What does missions?

What does missions?

No, that’s not a typo. Typically, if we were beginning an academic study on missions, we might focus on a definition, beginning with the question “what is missions?” We could (and I have in various forums and lectures) go back to study the word missions/missiō which would take us back to the word apostle/apóstolos which would bring us to the modern English sense of “one who is sent.”

Many enterprises can better be described by what they accomplish rather than what they are. To put it another way, it is better to describe something by it’s doing rather than just being. Looking at missions from this angle, let’s look at a description by Ralph D. Winter and Bruce A. Koch.

The essential missionary task is to establish a viable indigenous church planting movement that carries the potential to renew whole extended families and transform whole societies.

We could certainly list the many good effects of missions and missionaries, including some of Mandate’s foci, such as community development, medical service, justice, agriculture, fighting human trafficking, teaching English and other specifics. These are all good and necessary.

However, Winter and Koch’s statement seems to best tie missions to the original words of Jesus Christ when He said, “Go into all the world and make disciples of all nations.”

The essential missionary task is to establish a viable indigenous church planting movement that carries the potential to renew whole extended families and transform whole societies.

Let’s break it down . . .

It is essential in that there is a bottom line. When all is said and done, this is what we want to see said and done.

It is viable in that, once started, it can continue to grow on its own.

It is indigenous meaning that it is not seen as foreign within the cultural, social, or geographical framework of the new church(es).

It is a movement in that it is not a one-time event, but a continuing process.

It renews families because the word of God should most often and easily move from one new believer to others within their own family or social group.

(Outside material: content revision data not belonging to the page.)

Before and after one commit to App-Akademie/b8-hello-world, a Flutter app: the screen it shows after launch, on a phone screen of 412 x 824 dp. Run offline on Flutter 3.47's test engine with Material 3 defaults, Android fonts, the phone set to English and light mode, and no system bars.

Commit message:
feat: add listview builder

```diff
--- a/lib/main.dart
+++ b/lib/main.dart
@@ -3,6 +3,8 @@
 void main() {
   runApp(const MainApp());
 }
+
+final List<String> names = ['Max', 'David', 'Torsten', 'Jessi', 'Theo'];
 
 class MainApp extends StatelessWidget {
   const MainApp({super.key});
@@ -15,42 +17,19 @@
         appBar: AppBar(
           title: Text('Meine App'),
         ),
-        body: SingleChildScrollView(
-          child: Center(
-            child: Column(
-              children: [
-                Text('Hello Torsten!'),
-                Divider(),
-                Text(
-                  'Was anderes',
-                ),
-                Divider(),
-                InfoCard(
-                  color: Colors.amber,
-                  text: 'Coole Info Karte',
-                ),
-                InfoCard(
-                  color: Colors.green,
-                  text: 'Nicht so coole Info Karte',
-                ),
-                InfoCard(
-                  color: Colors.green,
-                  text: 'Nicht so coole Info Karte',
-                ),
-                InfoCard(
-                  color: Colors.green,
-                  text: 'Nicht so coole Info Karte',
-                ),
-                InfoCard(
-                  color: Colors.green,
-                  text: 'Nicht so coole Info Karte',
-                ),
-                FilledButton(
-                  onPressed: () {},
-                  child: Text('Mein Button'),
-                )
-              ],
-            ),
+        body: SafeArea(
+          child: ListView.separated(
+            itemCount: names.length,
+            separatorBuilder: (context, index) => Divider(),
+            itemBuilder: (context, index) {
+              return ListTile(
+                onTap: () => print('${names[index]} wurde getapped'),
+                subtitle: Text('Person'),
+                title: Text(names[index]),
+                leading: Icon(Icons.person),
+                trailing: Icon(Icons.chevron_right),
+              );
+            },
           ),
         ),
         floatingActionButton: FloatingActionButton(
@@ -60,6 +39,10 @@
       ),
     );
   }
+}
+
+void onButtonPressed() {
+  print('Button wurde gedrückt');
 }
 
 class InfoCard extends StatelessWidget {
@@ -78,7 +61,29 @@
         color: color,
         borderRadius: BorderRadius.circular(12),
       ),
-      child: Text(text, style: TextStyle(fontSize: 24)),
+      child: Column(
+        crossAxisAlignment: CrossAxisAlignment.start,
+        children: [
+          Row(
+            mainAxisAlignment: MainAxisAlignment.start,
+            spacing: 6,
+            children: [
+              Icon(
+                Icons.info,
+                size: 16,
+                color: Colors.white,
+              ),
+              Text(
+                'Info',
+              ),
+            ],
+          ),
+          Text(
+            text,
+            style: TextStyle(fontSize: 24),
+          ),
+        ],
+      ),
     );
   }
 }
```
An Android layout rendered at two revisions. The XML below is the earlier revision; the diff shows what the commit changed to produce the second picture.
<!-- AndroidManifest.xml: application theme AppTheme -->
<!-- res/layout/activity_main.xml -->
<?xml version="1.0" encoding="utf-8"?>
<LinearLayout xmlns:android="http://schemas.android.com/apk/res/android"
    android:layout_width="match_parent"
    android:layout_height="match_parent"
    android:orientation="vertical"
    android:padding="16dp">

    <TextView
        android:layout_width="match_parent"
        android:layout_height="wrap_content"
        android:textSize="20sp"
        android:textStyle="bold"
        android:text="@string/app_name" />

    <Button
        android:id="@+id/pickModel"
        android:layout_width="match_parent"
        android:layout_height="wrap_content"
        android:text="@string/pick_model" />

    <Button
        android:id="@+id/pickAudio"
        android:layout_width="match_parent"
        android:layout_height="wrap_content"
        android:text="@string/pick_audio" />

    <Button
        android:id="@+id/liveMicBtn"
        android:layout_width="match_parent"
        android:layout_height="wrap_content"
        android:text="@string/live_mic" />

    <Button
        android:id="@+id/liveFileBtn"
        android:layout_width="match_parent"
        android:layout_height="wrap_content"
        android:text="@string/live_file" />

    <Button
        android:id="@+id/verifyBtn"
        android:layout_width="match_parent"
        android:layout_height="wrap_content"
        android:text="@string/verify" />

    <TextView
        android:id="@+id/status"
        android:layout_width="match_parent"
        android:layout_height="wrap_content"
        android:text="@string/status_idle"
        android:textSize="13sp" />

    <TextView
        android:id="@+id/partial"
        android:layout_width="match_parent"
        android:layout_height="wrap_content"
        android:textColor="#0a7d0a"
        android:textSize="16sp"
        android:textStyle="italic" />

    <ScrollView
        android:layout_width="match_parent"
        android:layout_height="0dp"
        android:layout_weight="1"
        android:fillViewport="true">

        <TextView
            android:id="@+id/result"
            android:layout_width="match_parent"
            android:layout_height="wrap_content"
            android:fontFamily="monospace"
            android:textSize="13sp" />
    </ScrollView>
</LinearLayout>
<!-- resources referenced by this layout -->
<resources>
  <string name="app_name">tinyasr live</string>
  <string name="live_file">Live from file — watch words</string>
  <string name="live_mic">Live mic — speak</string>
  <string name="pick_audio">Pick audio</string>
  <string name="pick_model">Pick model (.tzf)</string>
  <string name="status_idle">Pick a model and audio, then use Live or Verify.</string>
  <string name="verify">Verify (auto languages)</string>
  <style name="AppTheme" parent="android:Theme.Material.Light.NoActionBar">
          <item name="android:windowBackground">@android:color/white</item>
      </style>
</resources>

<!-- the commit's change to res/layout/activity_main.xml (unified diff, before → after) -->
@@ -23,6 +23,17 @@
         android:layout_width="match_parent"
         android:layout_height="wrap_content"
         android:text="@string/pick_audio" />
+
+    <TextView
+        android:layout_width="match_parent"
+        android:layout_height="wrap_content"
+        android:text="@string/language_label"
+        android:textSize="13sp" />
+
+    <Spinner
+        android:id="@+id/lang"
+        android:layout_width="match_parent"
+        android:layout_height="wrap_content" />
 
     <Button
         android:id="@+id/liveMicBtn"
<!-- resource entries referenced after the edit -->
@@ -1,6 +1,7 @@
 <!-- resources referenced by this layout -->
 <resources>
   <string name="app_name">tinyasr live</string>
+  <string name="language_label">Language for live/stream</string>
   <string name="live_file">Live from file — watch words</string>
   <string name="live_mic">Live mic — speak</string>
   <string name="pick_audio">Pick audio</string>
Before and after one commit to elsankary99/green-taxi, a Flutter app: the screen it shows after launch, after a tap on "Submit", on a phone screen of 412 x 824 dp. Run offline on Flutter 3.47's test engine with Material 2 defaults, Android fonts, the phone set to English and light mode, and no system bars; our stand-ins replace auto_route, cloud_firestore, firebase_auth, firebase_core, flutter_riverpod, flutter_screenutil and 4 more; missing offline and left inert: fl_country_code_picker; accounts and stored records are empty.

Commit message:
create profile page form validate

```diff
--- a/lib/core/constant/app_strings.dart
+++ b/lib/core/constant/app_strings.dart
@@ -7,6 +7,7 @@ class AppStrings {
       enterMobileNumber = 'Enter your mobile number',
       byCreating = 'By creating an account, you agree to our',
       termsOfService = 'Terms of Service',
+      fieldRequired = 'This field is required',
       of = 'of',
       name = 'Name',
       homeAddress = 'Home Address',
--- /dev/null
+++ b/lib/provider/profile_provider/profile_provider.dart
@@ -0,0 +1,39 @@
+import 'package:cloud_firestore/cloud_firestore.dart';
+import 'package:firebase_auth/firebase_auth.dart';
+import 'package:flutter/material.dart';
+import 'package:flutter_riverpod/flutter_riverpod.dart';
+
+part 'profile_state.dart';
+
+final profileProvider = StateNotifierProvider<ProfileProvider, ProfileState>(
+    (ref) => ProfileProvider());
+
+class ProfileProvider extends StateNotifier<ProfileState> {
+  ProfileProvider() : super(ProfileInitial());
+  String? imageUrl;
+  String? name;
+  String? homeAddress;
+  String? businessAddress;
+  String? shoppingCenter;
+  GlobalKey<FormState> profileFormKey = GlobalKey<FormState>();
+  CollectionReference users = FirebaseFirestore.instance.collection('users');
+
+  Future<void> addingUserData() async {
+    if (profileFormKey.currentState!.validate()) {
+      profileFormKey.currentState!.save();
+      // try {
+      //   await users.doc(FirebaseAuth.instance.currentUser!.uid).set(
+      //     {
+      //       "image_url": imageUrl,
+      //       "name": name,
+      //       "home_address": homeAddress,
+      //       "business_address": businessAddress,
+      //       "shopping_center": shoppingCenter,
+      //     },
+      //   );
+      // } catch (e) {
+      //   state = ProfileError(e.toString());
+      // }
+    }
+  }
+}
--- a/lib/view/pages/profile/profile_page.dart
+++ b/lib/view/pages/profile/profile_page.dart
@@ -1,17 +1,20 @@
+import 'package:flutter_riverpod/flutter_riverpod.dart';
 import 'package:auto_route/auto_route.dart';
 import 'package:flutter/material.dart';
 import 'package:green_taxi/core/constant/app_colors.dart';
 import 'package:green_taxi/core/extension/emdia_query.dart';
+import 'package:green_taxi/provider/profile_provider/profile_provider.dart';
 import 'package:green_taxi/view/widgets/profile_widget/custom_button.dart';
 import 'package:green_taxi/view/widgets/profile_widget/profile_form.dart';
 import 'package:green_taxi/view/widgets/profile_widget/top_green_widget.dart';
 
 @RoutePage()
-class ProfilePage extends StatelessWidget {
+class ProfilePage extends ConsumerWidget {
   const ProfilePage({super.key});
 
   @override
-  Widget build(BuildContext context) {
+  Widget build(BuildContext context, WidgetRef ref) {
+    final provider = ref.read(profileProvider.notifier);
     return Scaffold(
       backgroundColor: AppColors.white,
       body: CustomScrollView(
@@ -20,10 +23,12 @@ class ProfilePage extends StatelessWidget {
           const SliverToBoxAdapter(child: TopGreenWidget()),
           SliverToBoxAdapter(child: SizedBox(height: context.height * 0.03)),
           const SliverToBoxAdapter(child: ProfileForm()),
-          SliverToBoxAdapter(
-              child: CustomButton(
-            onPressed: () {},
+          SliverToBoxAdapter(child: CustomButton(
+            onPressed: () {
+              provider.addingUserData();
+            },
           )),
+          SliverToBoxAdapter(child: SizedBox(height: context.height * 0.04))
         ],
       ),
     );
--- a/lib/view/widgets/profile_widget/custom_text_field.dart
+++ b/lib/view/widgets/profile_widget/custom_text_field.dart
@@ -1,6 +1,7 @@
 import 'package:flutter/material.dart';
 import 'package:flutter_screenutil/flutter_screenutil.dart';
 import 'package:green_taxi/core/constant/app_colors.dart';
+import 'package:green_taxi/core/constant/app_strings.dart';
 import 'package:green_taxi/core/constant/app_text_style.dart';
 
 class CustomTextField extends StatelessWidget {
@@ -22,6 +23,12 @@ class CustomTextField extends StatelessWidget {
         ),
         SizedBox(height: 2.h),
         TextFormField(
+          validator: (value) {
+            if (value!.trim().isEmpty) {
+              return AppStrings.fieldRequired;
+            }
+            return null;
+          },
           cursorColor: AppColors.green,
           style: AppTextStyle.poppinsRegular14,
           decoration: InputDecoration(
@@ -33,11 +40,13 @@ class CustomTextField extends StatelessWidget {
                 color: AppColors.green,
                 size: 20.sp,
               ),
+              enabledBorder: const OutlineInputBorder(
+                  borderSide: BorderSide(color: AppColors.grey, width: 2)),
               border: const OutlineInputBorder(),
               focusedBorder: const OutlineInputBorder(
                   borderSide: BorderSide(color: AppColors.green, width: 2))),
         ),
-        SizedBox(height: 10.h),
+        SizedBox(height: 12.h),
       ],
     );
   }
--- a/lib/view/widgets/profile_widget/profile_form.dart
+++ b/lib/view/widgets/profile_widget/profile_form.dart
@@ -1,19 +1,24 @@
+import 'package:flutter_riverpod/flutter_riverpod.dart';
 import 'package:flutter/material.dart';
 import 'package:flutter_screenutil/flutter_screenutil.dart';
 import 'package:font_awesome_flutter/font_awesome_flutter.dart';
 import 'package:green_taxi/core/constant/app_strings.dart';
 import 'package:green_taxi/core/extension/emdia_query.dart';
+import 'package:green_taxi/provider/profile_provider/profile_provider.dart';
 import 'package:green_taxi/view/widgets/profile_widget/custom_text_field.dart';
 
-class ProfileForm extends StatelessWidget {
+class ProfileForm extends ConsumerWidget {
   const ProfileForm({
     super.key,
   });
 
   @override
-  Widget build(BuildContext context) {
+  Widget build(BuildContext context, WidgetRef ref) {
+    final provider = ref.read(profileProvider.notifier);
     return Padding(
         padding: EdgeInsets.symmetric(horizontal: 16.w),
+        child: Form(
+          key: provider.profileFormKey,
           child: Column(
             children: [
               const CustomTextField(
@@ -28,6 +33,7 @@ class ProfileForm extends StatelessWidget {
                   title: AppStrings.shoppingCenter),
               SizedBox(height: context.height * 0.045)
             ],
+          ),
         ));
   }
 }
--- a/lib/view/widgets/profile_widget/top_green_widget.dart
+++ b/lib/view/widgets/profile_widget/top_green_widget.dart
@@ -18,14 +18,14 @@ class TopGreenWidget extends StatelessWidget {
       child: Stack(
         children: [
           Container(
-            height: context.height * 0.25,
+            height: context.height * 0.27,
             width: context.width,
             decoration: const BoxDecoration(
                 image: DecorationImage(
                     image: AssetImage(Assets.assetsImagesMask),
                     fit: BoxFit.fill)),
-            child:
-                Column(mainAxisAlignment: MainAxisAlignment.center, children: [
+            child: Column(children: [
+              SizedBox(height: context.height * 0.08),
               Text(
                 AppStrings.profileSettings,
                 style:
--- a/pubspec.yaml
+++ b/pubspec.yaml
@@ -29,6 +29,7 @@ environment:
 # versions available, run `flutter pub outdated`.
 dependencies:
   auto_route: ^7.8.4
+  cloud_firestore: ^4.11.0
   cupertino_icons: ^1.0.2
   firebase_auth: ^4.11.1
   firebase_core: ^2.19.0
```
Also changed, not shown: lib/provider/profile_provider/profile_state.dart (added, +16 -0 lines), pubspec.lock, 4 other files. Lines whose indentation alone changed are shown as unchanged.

It transforms societies because, when individuals, then family/social/geographical groups, give themselves to Christ and adopt His standards, they cannot help but influence the world around them for the good.

The essential missionary task is to establish a viable indigenous church planting movement that carries the potential to renew whole extended families and transform whole societies.